Ryan’s super PAC spends millions in attack ads
A super PAC aligned with House Speaker Paul Ryan is opening a new front to lash a range of Democratic candidates in the final sleepy days of summer, part of a newly aggressive strategy to save the Republican Party’s House majority — at serious risk of flipping this fall.
The Congressional Leadership Fund will drop nearly $10 million this month to attack Democrats in 14 races from New York to California, an attempt to get a jump-start in the fall ad wars, force Democrats to spend money early and define the candidates in a negative light with voters, officials with the group tell CNN.
Among the attacks: accusing one California Democrat of being “shady” by enriching himself on Chinese “sweatshops,” calling an Illinois Democrat a “corporate con man,” alleging that a New Jersey Democrat lobbied for “terrorist rights” — and tying several to Republicans’ favorite target: House Democratic leader Nancy Pelosi of California.
Most outside organizations have typically waited until after Labor Day to drop hard-hitting ads, betting that voters are vacationing and not fully engaged in the competitive midterm battlegrounds until Election Day draws closer. In the 2016 election cycle, the Congressional Leadership Fund waited until Sept. 13 to begin its air war.
But this year, Ryan’s super PAC calculated that to save the majority, huge money needs to be spent aggressively and early — especially as Democrats have a strong chance to pick up the 23 seats they need to flip the House. The group has pulled in more than $100 million for the cycle, which it also is investing heavily in a field program to turn out the vote in November, making it one of the biggest players in the battle for control of Congress.

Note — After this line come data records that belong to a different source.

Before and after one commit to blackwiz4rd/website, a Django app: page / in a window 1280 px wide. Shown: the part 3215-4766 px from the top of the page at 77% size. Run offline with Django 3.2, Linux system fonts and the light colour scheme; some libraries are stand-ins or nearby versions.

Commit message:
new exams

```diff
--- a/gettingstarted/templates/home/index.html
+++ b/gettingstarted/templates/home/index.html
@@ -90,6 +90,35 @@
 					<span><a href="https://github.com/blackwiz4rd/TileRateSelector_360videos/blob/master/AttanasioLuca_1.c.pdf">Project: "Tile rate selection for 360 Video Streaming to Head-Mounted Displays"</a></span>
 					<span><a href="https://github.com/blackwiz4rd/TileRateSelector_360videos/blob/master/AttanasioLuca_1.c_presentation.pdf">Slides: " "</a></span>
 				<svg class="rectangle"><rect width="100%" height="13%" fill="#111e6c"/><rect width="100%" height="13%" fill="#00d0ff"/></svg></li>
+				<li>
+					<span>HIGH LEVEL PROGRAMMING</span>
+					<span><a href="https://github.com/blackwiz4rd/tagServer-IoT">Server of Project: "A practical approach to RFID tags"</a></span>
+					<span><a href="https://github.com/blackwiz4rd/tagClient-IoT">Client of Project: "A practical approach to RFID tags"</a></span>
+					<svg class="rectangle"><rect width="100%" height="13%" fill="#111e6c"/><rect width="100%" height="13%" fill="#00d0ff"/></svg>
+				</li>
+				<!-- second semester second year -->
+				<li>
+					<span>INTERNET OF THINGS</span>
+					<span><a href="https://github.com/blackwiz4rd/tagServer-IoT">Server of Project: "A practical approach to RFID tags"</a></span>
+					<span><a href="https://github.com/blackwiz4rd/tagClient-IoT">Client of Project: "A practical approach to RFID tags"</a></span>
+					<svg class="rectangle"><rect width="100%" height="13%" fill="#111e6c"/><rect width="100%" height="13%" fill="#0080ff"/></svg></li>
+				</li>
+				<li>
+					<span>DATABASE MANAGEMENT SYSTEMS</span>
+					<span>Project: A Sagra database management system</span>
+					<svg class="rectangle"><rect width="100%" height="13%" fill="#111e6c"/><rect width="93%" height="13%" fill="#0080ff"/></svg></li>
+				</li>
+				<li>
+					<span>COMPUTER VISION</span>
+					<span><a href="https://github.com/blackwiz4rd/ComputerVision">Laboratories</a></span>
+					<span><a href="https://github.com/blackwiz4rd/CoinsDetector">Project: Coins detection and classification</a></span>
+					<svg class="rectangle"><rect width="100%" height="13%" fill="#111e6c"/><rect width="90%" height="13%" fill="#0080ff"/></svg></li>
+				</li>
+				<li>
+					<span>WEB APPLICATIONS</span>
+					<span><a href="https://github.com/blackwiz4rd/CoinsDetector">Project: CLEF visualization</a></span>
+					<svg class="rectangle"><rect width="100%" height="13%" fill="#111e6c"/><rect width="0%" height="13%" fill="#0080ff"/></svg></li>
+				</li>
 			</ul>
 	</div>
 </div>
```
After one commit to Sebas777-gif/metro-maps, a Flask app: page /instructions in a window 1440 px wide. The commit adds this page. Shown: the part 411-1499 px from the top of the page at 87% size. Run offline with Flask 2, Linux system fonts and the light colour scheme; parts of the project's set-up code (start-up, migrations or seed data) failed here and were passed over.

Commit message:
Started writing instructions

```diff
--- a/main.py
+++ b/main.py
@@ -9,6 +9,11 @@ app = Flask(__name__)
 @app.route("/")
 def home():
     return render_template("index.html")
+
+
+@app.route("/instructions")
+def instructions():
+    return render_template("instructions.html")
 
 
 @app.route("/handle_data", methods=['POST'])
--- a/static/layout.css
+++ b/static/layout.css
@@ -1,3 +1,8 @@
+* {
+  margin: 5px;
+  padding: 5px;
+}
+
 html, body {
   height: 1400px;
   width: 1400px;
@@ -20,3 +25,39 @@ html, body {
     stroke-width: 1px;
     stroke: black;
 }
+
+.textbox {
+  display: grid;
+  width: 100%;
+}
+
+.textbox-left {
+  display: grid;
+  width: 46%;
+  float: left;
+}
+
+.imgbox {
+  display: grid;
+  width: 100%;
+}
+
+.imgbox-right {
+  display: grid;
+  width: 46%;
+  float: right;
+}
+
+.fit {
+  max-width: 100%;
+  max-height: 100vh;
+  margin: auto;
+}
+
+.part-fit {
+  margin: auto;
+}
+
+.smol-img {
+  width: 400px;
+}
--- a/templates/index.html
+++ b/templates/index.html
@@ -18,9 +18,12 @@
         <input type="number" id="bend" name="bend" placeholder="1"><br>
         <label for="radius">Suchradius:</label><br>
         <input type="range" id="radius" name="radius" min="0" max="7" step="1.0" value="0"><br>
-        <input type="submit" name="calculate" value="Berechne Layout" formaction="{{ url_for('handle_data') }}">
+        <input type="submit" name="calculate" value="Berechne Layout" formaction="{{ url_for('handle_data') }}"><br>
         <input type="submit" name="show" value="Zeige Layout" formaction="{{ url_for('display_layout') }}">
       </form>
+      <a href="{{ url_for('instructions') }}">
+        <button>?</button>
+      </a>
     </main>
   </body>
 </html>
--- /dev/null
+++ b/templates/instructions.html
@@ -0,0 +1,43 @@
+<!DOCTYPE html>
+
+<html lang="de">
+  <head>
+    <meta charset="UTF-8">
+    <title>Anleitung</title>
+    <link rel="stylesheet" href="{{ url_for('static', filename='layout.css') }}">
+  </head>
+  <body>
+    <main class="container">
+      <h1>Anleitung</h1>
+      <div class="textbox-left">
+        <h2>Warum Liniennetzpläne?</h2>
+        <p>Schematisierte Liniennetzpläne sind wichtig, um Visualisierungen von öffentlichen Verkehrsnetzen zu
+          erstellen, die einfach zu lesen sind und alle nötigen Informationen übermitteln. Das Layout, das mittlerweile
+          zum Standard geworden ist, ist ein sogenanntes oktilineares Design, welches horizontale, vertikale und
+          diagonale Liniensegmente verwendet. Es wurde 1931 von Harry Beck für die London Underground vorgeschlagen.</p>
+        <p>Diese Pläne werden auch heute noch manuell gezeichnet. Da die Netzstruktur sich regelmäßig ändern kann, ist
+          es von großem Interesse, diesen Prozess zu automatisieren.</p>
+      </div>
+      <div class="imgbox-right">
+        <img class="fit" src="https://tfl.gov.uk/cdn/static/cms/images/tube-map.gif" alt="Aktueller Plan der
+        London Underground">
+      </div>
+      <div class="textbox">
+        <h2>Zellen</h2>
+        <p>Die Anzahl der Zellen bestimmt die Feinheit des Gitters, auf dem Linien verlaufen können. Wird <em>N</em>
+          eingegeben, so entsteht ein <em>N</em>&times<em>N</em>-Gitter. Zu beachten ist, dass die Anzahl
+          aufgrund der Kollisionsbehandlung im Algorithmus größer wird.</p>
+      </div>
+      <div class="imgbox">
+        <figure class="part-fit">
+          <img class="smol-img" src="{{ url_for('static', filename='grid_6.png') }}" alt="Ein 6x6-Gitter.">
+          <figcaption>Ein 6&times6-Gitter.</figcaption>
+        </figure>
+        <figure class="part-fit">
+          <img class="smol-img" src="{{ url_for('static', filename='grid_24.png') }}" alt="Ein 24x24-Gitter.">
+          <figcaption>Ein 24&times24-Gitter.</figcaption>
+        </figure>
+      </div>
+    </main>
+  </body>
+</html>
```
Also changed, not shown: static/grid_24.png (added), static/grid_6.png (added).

“In this environment, we must win August to win November,” said Corry Bliss, executive director for the group. “By going on offense, we are forcing Democrats to spend money earlier than planned.”
In Kansas, the group spent $825,000 on ads saying, “A vote for Paul Davis is a vote for Nancy Pelosi,” prompting an angry response from the congressional candidate’s campaign, which demanded that TV stations take down an ad it said was false. Davis pushed back with his own ad, decrying Washington politicians and touting bipartisanship.
“I will not support Nancy Pelosi,” he declared.
Also, the group spent roughly $800,000 on attacks in Kentucky, with an ad featuring a single mother looking into the camera to criticize Democratic candidate Amy McGrath for opposing GOP tax legislation and link her to Pelosi. Facing attacks from the group and her opponent, Rep. Andy Barr, McGrath responded with her own ad touting her military credentials and bluntly saying to Barr: “Is that all you got?”
Democratic officials denied to CNN that they were being forced to change their strategy because of the Ryan super PAC, arguing that ads in Kansas and Kentucky, for instance, had already been planned.
Democrats predicted that early attacks will backfire, saying that internal focus groups in a GOP-leaning Pennsylvania district showed voters were put off by attacks the Ryan group launched on Democrat Conor Lamb, who won a special election earlier this year in a district Trump had carried by 20 points in 2016.
Still, the GOP money isn’t insignificant and could reshape closely contested races.
To help California’s Rep. Dana Rohrabacher save his seat, the GOP group plans to drop $630,000 in ads starting Friday. In three other California districts — seats now occupied by Republican Reps. Mimi Walters, Steve Knight and the retiring Rep. Ed Royce — the group plans to spend a total of nearly $2 million on a new round of ads that started this week.
In Illinois, Rep. Peter Roskam is being aided by $585,000 in ads lashing his opponent, while in Kansas $1.4 million is being spent to help Rep. Kevin Yoder. Plus $300,000 in ads to bolster Pete Stauber, who won a House primary in Minnesota earlier this week, will start Friday.
Several House Republican incumbents farther east — Reps. Tom MacArthur and Leonard Lance of New Jersey, Reps. John Faso and Claudia Tenney of New York and Rep. Bruce Poliquin of Maine — will be bolstered by nearly $2.5 million among the five of them in ads just for this month.
Officials at the Congressional Leadership Fund say they plan to add more races and more money to their ad spending after Labor Day.
Republicans hope the ad money could tamp down Democratic enthusiasm for their candidates — and potentially narrow the so-called generic ballot, where Democrats maintain an 11-point lead nationally over Republicans in terms of who voters prefer to control Congress, according to a CNN poll released Tuesday.
“CLF is going on offense and spending early to attack and define Democrats in House races across the country,” Bliss said.